- TASK BRIEF: Go through the data below line by line and report how many lines contain "ipynb", giving only that figure.

- Records from a data source:
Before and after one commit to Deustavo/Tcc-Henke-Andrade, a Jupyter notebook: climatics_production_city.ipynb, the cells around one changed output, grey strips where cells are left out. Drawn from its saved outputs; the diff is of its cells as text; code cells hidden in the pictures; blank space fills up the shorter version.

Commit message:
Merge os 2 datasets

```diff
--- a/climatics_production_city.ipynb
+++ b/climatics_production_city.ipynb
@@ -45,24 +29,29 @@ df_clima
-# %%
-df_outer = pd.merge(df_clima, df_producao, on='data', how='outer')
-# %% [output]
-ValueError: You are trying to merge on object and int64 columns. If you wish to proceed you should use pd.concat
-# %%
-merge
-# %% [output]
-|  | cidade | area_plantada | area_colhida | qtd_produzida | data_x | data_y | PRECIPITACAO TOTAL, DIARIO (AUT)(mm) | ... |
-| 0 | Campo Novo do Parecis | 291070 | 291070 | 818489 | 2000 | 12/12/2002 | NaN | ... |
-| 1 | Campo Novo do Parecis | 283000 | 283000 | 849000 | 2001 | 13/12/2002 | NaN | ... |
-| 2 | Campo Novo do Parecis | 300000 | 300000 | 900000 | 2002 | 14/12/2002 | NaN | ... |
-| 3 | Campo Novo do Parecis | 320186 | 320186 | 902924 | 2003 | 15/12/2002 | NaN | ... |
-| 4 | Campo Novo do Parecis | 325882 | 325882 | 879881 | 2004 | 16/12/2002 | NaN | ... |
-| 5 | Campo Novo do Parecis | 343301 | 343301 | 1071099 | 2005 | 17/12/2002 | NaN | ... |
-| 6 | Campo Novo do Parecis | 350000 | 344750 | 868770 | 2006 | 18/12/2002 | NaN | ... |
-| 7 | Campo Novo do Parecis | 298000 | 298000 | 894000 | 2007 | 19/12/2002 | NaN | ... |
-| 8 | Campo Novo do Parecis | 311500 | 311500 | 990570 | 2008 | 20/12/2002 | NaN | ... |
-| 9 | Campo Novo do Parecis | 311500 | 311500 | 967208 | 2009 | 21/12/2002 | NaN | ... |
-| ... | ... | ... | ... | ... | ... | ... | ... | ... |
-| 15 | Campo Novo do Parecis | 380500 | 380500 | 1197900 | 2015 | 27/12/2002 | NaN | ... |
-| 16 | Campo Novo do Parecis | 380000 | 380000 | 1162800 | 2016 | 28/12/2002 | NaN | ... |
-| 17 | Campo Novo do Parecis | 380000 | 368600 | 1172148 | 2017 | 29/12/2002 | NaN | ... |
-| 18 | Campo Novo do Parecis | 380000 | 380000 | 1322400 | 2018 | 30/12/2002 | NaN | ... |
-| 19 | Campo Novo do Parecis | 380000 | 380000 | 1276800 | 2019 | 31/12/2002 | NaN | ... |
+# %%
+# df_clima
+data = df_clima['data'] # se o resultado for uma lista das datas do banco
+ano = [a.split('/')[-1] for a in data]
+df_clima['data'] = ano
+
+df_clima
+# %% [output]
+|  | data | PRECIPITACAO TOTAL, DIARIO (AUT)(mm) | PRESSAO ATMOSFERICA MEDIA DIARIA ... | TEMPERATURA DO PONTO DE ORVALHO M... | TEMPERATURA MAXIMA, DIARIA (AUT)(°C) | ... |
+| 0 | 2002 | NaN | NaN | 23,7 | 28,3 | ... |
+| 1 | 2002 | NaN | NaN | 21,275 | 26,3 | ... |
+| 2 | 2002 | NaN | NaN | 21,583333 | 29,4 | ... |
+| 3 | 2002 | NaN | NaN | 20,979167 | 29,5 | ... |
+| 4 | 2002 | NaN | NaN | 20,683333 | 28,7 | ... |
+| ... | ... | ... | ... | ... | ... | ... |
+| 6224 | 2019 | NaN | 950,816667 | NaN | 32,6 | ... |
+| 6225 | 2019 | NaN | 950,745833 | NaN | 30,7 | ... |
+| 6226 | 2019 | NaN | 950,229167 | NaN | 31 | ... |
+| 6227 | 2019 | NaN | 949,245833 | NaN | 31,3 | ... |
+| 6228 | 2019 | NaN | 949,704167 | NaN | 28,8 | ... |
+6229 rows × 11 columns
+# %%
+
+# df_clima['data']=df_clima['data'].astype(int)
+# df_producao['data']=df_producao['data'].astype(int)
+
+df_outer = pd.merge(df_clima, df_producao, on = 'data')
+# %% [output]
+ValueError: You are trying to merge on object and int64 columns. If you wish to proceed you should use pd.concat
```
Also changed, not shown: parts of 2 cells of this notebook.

- EXPECTED ANSWER: 3